Line by line, repeat the material below exactly and skip the images.

══ Records supplied ══

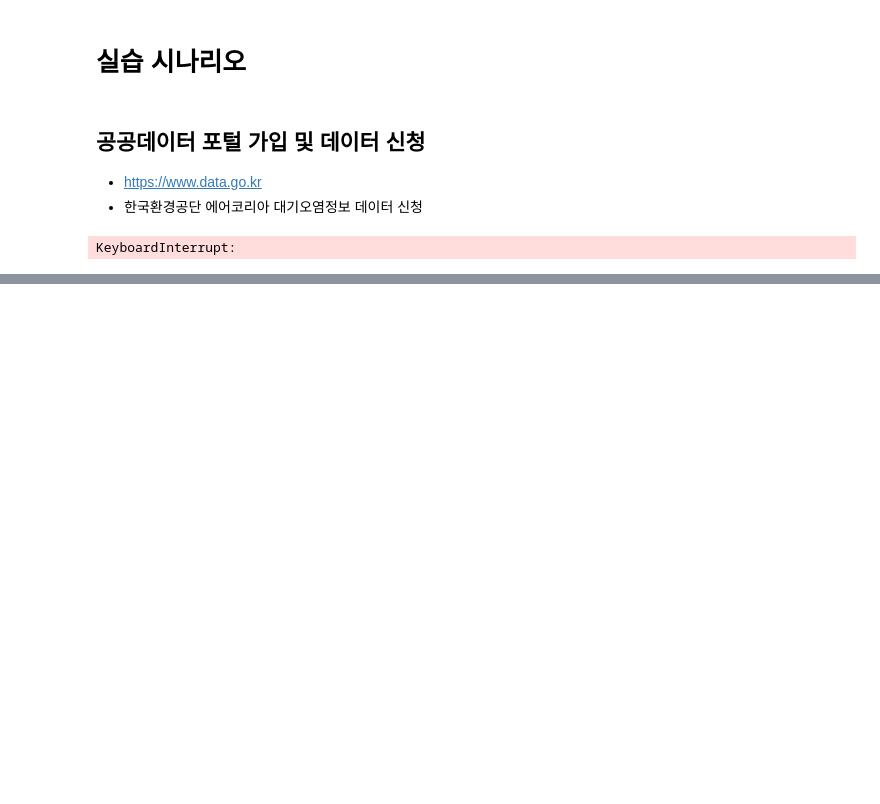
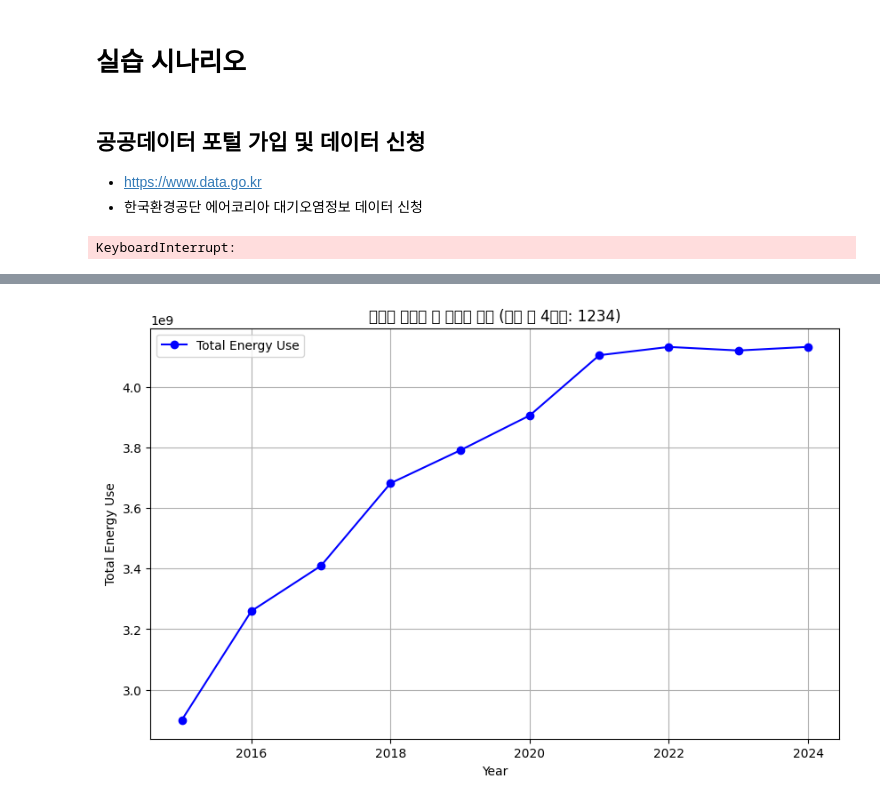
Before and after one commit to Kuemwoisuk/Data-Analysis-with-Open-Source, a Jupyter notebook: 오픈소스_데이터_분석_4강.ipynb, the cells around one changed output, grey strips where cells are left out. Saved outputs shown, nothing was run; the diff lists cells and outputs as text; code cells hidden in the pictures; blank space fills up the shorter version.

```diff
--- a/오픈소스_데이터_분석_4강.ipynb
+++ b/오픈소스_데이터_분석_4강.ipynb
@@ -213,0 +388,36 @@ KeyError: 'items'
+# %%
+# object 타입을 숫자로 변환
+cols = ['EUS', 'GUS', 'WUS', 'HUS']
+for col in cols:
+    df[col] = pd.to_numeric(df[col], errors='coerce')
+
+
+
+# 총 사용량 계산
+df['TOTAL'] = df['EUS'] + df['GUS'] + df['WUS'] + df['HUS']
+# 연도별 총합 계산
+annual_sum = df.groupby('YEAR', as_index=False)['TOTAL'].sum()
+# 변화량 계산
+annual_sum['CHANGE'] = annual_sum['TOTAL'].diff()
+# 선 그래프 시각화
+plt.figure(figsize=(10,6))
+plt.plot(annual_sum['YEAR'], annual_sum['TOTAL'], marker='o', linestyle='-', color='blue', label='Total Energy Use')
+plt.xlabel('Year')
+plt.ylabel('Total Energy Use')
+plt.title('연도별 에너지 총 사용량 변화 (학번 뒤 4자리: 1234)')
+plt.legend()
+plt.grid(True)
+
+# y축 지수 표기
+# 'sci'는 scientific notation, 즉 지수 표기법을 의미한다.
+# scilimits=(0,0)
+# 지수 표기법을 적용할 기준 범위를 의미한다.
+# (m, n) 형태로 주어지며, 축 값의 지수가 m보다 크거나 n보다 작을 때만 지수 표기를 쓴다.
+# (0,0)은 무조건 지수 표기로 표시하라는 뜻이다.
+# 즉, 값의 크기와 상관없이 항상 10ⁿ 형태로 나타난다.
+plt.ticklabel_format(style='sci', axis='y', scilimits=(0,0))
+
+# 그래프 저장
+plt.savefig('energy_trend_1234.png', dpi=300)
+plt.show()
+# %% [output]
@@ -213,0 +441 @@ KeyError: 'items'
+[figure, added]
```
Also changed, not shown: parts of 9 cells of this notebook.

═══

**Finished task**
Before and after one commit to Kuemwoisuk/Data-Analysis-with-Open-Source, a Jupyter notebook: 오픈소스_데이터_분석_4강.ipynb, the cells around one changed output, grey strips where cells are left out. Saved outputs shown, nothing was run; the diff lists cells and outputs as text; code cells hidden in the pictures; blank space fills up the shorter version.

```diff
--- a/오픈소스_데이터_분석_4강.ipynb
+++ b/오픈소스_데이터_분석_4강.ipynb
@@ -213,0 +388,36 @@ KeyError: 'items'
+# %%
+# object 타입을 숫자로 변환
+cols = ['EUS', 'GUS', 'WUS', 'HUS']
+for col in cols:
+    df[col] = pd.to_numeric(df[col], errors='coerce')
+
+
+
+# 총 사용량 계산
+df['TOTAL'] = df['EUS'] + df['GUS'] + df['WUS'] + df['HUS']
+# 연도별 총합 계산
+annual_sum = df.groupby('YEAR', as_index=False)['TOTAL'].sum()
+# 변화량 계산
+annual_sum['CHANGE'] = annual_sum['TOTAL'].diff()
+# 선 그래프 시각화
+plt.figure(figsize=(10,6))
+plt.plot(annual_sum['YEAR'], annual_sum['TOTAL'], marker='o', linestyle='-', color='blue', label='Total Energy Use')
+plt.xlabel('Year')
+plt.ylabel('Total Energy Use')
+plt.title('연도별 에너지 총 사용량 변화 (학번 뒤 4자리: 1234)')
+plt.legend()
+plt.grid(True)
+
+# y축 지수 표기
+# 'sci'는 scientific notation, 즉 지수 표기법을 의미한다.
+# scilimits=(0,0)
+# 지수 표기법을 적용할 기준 범위를 의미한다.
+# (m, n) 형태로 주어지며, 축 값의 지수가 m보다 크거나 n보다 작을 때만 지수 표기를 쓴다.
+# (0,0)은 무조건 지수 표기로 표시하라는 뜻이다.
+# 즉, 값의 크기와 상관없이 항상 10ⁿ 형태로 나타난다.
+plt.ticklabel_format(style='sci', axis='y', scilimits=(0,0))
+
+# 그래프 저장
+plt.savefig('energy_trend_1234.png', dpi=300)
+plt.show()
+# %% [output]
@@ -213,0 +441 @@ KeyError: 'items'
+[figure, added]
```
Also changed, not shown: parts of 9 cells of this notebook.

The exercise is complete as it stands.